After a three-year pause due to the pandemic, some 28 million US borrowers will once again face their student loan obligations - while grappling with scorching inflation.
What's more, there are fundamental issues with servicing the deluge of borrowers, according to lenders, consumer advocates and lawmakers. As Bloomberg notes, several loan administrators have slashed staff, are operating on antiquated computer systems, and have provided inadequate training.
The logistics are daunting. Many borrowers were assigned new loan servicers after some of the biggest companies, such as Navient Corp., quit the federal program. The Biden administration’s failed attempt to forgive some of the debt has left some folks confused about whether they need to pay at all. Then there’s bewilderment over income-driven repayment plans and the legions of scammers sure to be looking for easy marks amid the upheaval. It could be a mess. -Bloomberg
"This is one of the most confusing things I’ve been through," said 28-year-old Courtney Young, who will be working with the third federal loan servicer assigned to her in four years on her $54,000 in government loans, which she took out to study at Winston-Salem State University in North Carolina.
"I know I’m probably not the only one who’s logged in and said ‘Hey, what’s going on?’" Young told Bloomberg, after her federal servicer said she isn't required to pay anything until April.
According to a letter to servicers written by six Democratic senators led by Elizabeth Warren (MA), "The restart of tens of millions of borrowers’ student loan payments marks an unprecedented event with a heightened risk of borrower harm."
That said, the biggest risk to borrowers — assuming they can avoid outright scams — might be time wasted on the administrative hassle related to setting up their accounts and choosing a repayment plan. While interest will begin accruing Sept. 1, borrowers that don’t make full payments won’t see any demerits on their credit report for the first 12 months.
Loan servicers want to go full-speed ahead, but they’re concerned there isn’t enough time to communicate with borrowers. Servicers process payments and help struggling borrowers figure out repayment plans. -Bloomberg
In an attempt to streamline the process, the Biden administration has launched a 'beta version' of a revised, income-driven student loan repayment platform, SAVE, following a June 30 decision by the US Supreme Court to strike down the Biden administration's controversial student loan forgiveness plan, which would have knocked as much as $20,000 off the balances of around 40 million borrowers.
At present, the DOE offers four Income-Driven Repayment plans for students to pay off their debts—Revised Pay As You Earn Repayment Plan (REPAYE Plan), Pay As You Earn Repayment Plan (PAYE Plan), Income-Based Repayment Plan (IBR Plan), and Income-Contingent Repayment Plan (ICR Plan).

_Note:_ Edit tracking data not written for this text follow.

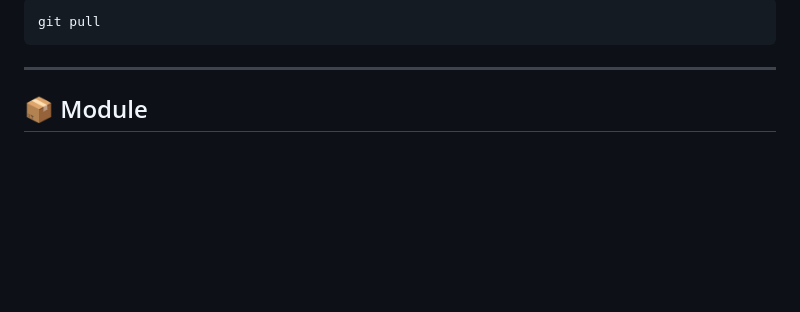
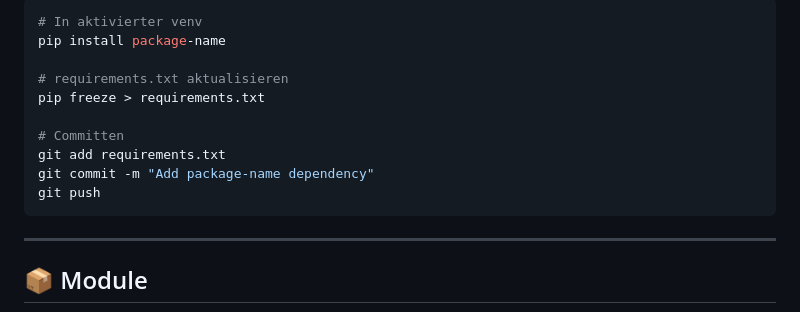
Before and after one commit to baranturhan-commits/Mein_Business, a Markdown page: README.md, the part around one of its changes. Rendered like a GitHub page; blank space fills up the shorter version.

````diff
--- a/README.md
+++ b/README.md
@@ -116,5 +160,14 @@ git push
 ```powershell
-git pull
+# In aktivierter venv
+pip install package-name
+
+# requirements.txt aktualisieren
+pip freeze > requirements.txt
+
+# Committen
+git add requirements.txt
+git commit -m "Add package-name dependency"
+git push
 ```
 
 ---
````
Also changed, not shown: other parts of README.md (+49 -5 lines), frontend/README.md (added, +34 -0 lines).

The SAVE plan is intended to replace the REPAYE plan, which is one of the most widely used of the four existing plans. The remaining three will be phased out or limited by the DOE.
Borrowers who are already enrolled in the REPAYE plan or recently applied for it will automatically be transferred to the SAVE plan. There is no need to reapply for such borrowers. -Epoch Times
Here's where the impact will be most felt
According to Morgan Stanley, households are less able to make student loan payments than they were a year ago, with those making under $50,000 obviously in the most trouble. Of that cohort, 47% say they won't be able to make all of their monthly student loan payments. That drops down to 29% of those making between $50,000 and $99,999, and 14% of those making over $100,000.
When it comes to anticipated corporate exposure, it comes down to discretionary vs. non-discretionary. Those most exposed include Dick's Sporting Goods, Target, Ulta Beauty, Wayfair and Williams-Sonoma, while companies which are least exposed include Auto Parts companies, Dollar Stores, Kroger and Walmart.
Here's an indication of exposure by age group for various retailers.
MS is anticipating that the resumption of student loan repayments could re-accelerate consumer delinquency rates vs. their previous estimates.